**AIM OF THE TASK**
Where in the records does the word "の値の差を見ることが難しい" appear? Copy each line that holds it.

*** Opening DATA FOR THE TASK ***

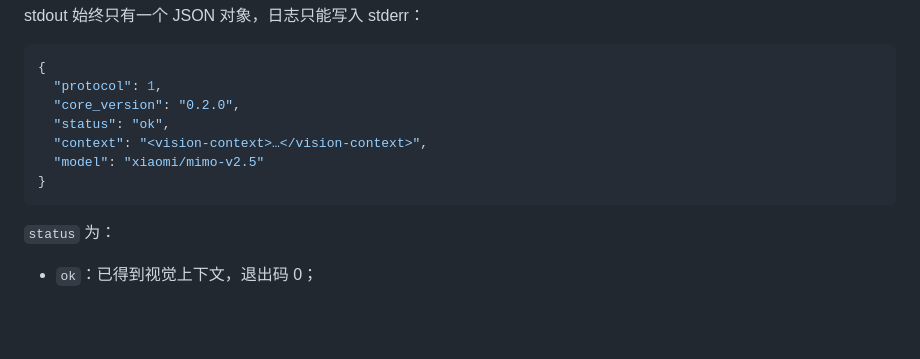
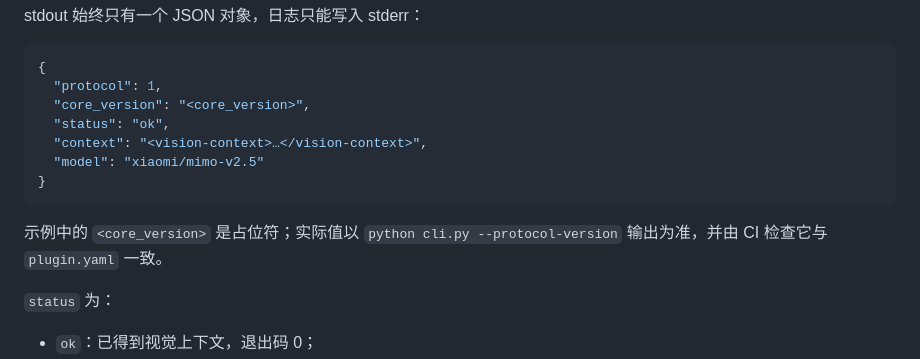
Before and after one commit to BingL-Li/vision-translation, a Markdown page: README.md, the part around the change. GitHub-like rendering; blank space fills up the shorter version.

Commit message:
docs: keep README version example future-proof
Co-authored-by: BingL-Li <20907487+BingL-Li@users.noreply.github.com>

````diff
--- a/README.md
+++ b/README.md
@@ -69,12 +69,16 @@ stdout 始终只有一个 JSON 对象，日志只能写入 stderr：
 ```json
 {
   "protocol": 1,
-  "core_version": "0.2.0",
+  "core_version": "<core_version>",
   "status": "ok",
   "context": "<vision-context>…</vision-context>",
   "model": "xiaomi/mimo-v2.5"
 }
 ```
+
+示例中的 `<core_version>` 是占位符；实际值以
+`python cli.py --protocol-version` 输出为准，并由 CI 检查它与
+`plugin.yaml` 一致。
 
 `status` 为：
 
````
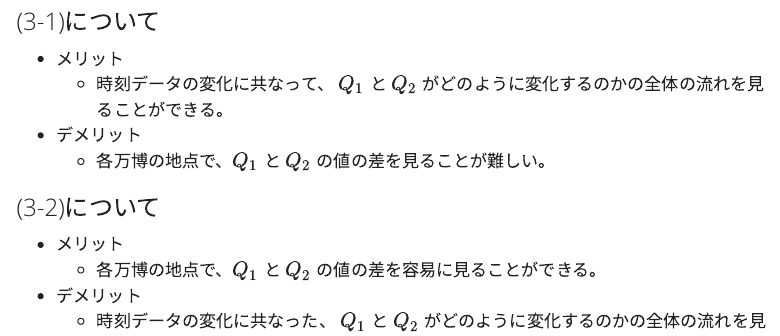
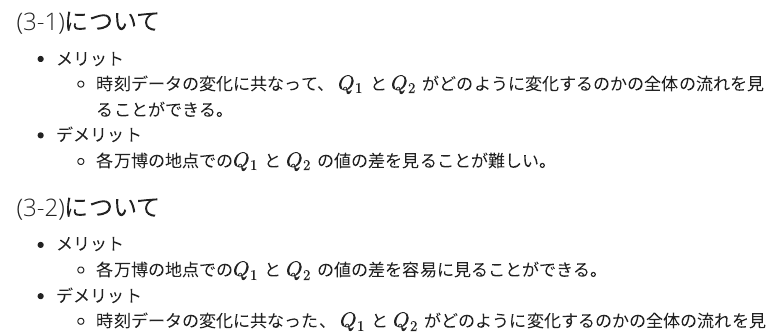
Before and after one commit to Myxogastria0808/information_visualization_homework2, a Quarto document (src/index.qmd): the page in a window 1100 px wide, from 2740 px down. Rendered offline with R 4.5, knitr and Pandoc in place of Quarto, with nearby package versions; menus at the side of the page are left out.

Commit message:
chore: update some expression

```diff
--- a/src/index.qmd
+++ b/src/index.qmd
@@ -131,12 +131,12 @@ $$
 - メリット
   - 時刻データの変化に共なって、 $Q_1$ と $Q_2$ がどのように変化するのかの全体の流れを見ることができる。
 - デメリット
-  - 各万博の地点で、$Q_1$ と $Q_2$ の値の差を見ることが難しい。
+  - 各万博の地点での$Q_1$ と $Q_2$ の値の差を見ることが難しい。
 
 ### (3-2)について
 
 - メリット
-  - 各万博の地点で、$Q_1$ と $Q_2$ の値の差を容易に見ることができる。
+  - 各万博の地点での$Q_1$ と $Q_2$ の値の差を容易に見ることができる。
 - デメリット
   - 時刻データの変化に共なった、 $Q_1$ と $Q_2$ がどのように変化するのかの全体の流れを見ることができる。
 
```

*** Closing DATA FOR THE TASK ***

**RESPONSE**
-  - 各万博の地点で、$Q_1$ と $Q_2$ の値の差を見ることが難しい。
+  - 各万博の地点での$Q_1$ と $Q_2$ の値の差を見ることが難しい。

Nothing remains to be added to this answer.